Auerbach also presented a separate national report that showed emergency department visits down by 50% in April, hospital revenue from outpatient services down by 50%, and physician office visits and services down more than 60% to 70%. Regional data showed hospital visits nationwide dropped between mid-March and mid-April before picking up again in late April and throughout May. New England and mid-Atlantic hospitals were hit the worst, experiencing a nearly 70% drop in visits in early April.
The MHPC survey also showed a smaller percentage of practices weighing the options of consolidating with other practices and hospitals, selling their practices or providing more services to generate revenue.
Behavioral health providers were less likely to consider reducing their staff, with 32% considering furloughs and layoffs, and 27% looking at possibly cutting salaries. Many were more inclined to cut services, with 40% saying they were considering such an option, compared to 41% who said they were considering “other” measures.
Practices nationwide and worldwide are faced with challenging economic circumstances from having to defer and delay routine procedures such as elective surgeries, costing them streams of revenue they heavily depend on. Many have resorted to using telehealth services to reclaim some revenue and make diagnoses and prescribe treatments for cases that cannot wait. The economic toll of the pandemic, however, has left healthcare leaders doubtful about their financial situation by the end of 2020

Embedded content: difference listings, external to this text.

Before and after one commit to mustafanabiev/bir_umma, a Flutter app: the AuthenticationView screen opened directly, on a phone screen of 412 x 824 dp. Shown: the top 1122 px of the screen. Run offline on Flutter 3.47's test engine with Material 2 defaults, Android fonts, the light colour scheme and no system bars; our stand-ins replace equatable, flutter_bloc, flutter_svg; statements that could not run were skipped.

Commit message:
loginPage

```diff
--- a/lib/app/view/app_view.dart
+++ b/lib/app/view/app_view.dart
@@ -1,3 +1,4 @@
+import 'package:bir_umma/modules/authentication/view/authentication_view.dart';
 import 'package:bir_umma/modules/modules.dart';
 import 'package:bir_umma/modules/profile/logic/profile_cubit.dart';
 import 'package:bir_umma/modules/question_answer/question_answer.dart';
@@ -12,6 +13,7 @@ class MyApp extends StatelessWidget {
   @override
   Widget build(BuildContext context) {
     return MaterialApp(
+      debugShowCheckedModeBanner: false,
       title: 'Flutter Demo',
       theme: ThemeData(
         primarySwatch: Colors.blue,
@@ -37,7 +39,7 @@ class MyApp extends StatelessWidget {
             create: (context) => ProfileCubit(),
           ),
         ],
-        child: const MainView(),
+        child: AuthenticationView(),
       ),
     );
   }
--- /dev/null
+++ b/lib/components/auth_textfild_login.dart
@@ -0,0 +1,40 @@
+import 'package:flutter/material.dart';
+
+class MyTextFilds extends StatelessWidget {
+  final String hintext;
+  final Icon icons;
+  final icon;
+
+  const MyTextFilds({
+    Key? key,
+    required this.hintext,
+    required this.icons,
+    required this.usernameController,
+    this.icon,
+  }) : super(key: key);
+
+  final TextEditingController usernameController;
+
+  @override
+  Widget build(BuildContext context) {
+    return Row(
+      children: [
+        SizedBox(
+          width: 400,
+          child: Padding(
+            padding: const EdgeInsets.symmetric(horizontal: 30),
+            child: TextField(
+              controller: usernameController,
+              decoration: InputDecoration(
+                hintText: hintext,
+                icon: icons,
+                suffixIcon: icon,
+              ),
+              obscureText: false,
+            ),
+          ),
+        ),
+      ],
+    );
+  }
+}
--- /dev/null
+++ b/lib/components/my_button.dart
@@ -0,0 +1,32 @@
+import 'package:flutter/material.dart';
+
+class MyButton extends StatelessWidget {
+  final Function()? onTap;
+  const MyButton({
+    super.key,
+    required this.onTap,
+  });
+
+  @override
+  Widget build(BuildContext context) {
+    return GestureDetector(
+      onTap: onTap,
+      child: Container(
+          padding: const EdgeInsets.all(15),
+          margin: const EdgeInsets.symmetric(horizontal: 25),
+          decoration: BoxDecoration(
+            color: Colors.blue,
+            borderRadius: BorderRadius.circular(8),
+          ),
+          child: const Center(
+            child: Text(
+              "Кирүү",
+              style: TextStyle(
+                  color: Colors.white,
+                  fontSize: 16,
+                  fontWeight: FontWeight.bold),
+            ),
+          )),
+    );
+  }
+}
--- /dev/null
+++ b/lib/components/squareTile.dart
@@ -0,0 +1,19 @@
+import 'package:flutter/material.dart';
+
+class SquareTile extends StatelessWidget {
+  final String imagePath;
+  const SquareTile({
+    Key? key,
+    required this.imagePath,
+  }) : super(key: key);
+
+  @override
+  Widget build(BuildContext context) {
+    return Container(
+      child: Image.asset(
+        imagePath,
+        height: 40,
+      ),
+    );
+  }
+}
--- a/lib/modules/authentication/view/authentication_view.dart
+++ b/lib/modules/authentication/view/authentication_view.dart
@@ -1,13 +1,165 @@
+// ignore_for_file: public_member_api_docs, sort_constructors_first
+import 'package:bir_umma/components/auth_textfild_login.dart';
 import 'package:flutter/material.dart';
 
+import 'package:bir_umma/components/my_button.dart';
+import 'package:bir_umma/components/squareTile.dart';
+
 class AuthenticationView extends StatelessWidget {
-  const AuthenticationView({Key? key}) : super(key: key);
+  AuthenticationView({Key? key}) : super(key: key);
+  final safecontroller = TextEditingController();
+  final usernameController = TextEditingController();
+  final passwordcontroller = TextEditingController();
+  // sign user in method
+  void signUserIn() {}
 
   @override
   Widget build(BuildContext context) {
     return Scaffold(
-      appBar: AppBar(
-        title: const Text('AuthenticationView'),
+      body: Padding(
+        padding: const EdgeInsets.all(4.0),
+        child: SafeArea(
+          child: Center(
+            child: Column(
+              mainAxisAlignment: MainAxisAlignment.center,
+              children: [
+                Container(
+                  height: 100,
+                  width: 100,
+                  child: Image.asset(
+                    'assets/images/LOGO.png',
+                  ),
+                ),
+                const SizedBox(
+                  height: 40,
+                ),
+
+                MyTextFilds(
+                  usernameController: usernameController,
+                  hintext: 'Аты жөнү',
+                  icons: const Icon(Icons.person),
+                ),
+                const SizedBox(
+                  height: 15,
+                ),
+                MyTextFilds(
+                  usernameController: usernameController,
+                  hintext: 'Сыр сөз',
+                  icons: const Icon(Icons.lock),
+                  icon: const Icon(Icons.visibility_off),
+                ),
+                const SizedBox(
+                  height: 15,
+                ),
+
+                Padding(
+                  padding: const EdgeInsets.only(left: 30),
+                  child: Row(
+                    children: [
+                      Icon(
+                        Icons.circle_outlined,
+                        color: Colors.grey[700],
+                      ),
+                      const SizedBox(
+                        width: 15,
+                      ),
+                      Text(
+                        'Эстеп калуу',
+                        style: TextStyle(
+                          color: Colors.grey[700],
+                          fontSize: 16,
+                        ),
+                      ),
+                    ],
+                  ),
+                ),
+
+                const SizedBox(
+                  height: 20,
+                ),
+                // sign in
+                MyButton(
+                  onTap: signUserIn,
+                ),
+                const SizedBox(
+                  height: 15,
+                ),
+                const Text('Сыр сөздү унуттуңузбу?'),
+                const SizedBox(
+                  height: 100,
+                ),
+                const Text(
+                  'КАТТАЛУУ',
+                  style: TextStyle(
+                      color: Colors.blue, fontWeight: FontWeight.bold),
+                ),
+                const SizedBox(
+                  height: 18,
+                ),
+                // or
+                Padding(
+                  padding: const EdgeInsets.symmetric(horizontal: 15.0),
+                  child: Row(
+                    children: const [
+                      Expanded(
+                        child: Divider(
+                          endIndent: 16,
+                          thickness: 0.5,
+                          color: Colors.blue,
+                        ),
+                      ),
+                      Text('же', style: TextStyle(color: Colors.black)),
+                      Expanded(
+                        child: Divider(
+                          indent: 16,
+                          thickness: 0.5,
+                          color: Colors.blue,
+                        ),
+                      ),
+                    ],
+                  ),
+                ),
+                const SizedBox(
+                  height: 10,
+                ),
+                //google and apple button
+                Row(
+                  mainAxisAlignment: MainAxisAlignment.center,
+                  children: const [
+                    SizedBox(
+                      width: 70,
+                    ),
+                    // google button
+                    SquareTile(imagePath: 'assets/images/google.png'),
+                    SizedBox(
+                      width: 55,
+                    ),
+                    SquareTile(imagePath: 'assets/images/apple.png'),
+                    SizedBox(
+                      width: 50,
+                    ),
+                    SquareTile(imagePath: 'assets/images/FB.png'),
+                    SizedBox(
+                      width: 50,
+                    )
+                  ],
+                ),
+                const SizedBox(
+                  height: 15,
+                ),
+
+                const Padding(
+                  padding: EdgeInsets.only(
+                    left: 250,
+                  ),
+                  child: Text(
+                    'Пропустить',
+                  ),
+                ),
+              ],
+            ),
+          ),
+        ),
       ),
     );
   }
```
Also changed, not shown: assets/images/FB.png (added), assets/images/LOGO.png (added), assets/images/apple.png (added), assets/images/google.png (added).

"For provider executives, the main area of uncertainty is specific to the recovery of patient volumes," Dr. Chuck Peck, a partner at Guidehouse and a former health system CEO, told HCB News last month regarding an analysis on revenue expectations. "As local and state legislators allow organizations to conduct elective procedures, will consumers avoid obtaining care, including in the emergency department, due to fear of contracting the virus? How will the economy impact consumer ability to afford and access care? Executives have also been left asking, 'how do we meet the demand for increased telehealth and remote work? Despite federal funding and relief sources, how will we overcome the significant operating gaps and struggles accessing capital from the loss of patient volumes and investment income?’"